- [How to complete this task]: Give the count of lines in the data that include "combined", with no other words.

Source records:
********
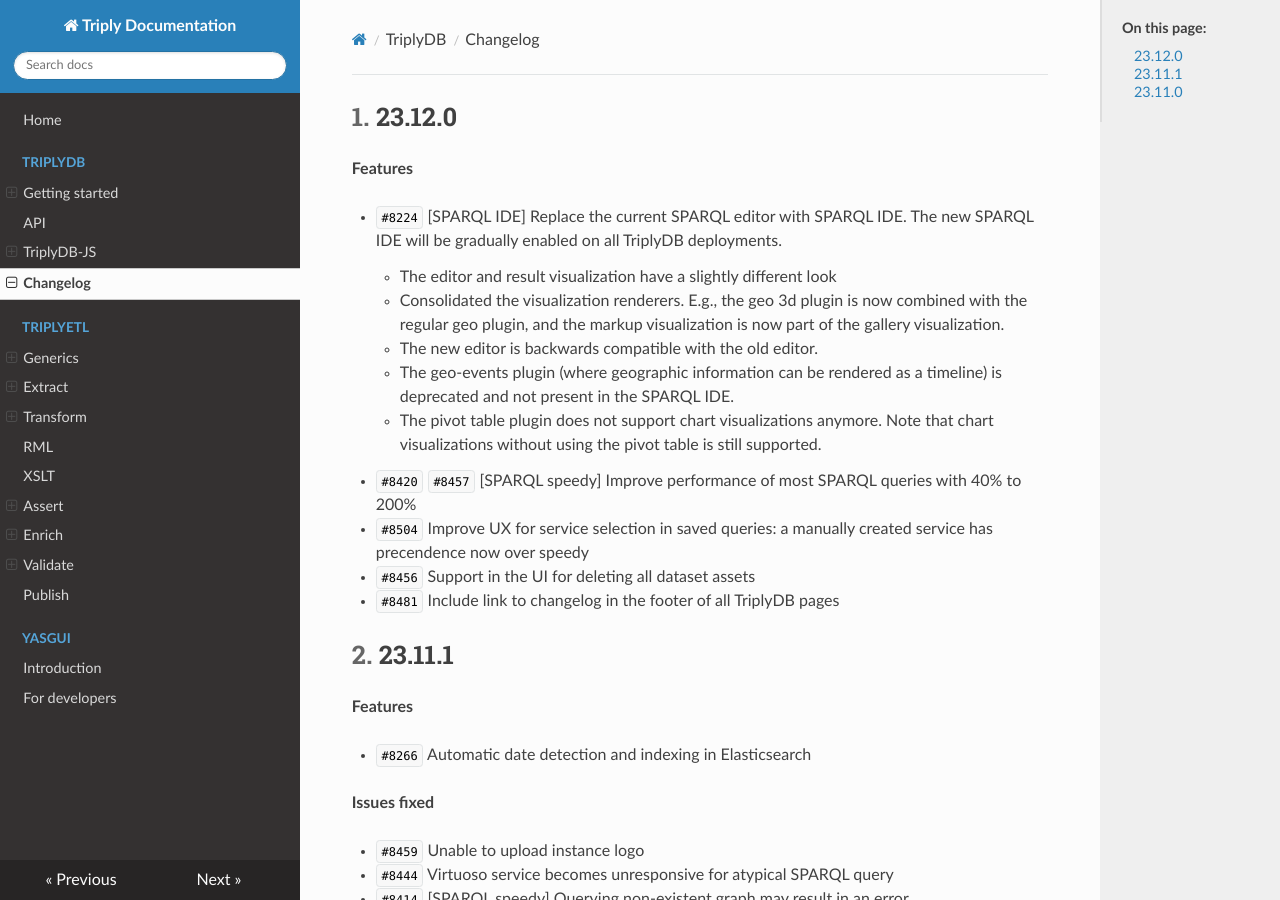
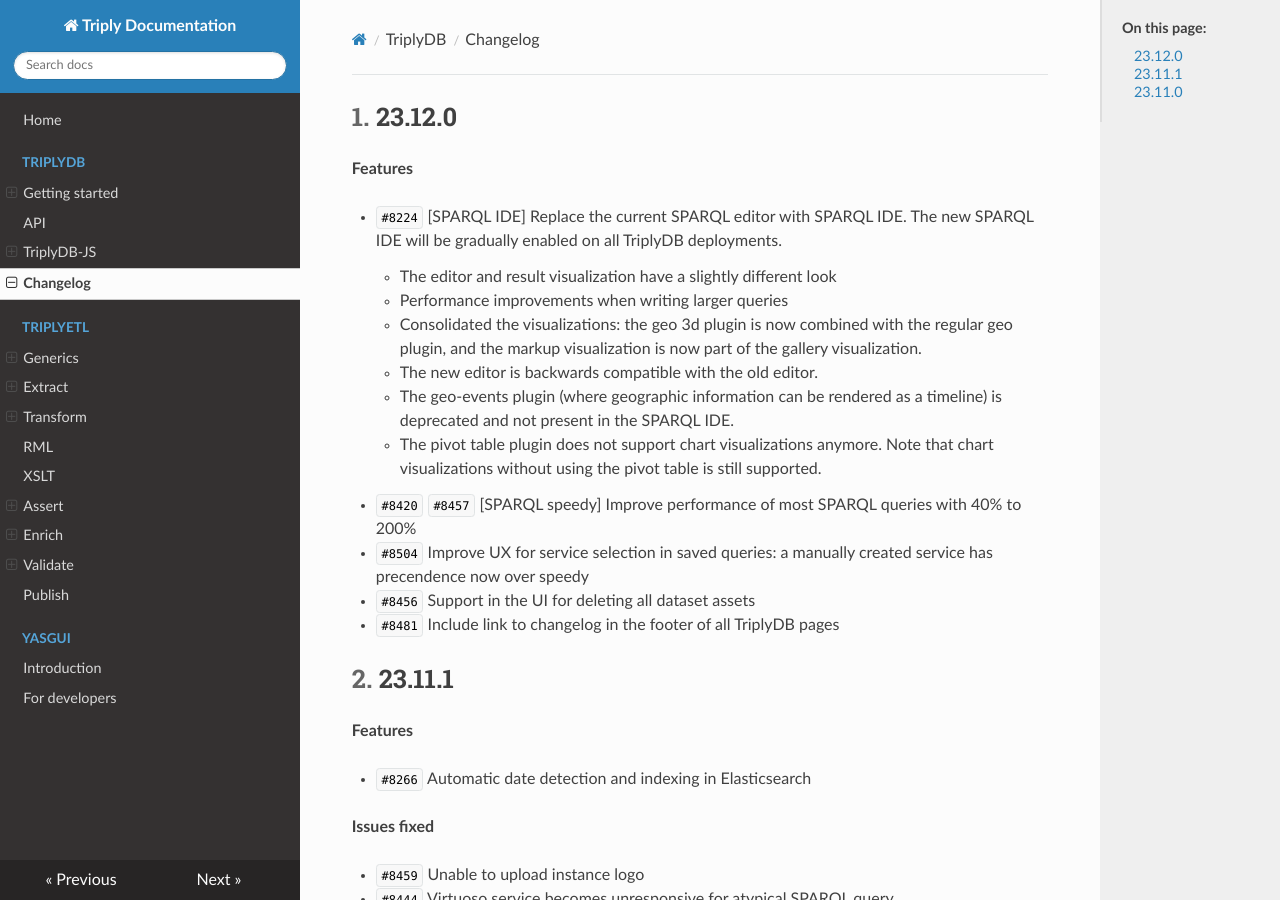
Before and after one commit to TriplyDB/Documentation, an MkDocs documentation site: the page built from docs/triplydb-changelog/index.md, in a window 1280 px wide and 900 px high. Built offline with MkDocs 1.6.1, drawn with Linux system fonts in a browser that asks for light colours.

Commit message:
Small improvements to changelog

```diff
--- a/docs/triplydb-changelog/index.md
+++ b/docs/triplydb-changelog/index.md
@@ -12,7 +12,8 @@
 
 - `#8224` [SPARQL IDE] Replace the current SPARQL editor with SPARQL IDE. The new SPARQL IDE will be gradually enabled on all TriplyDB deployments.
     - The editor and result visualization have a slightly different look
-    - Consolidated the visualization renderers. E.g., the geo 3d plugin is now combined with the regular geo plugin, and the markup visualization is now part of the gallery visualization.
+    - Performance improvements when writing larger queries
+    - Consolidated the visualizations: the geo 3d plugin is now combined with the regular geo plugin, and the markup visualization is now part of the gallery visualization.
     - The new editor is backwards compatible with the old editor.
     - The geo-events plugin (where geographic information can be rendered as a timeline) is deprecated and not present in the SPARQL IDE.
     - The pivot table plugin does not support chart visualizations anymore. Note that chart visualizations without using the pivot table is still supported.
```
********
- [Written solution]: 2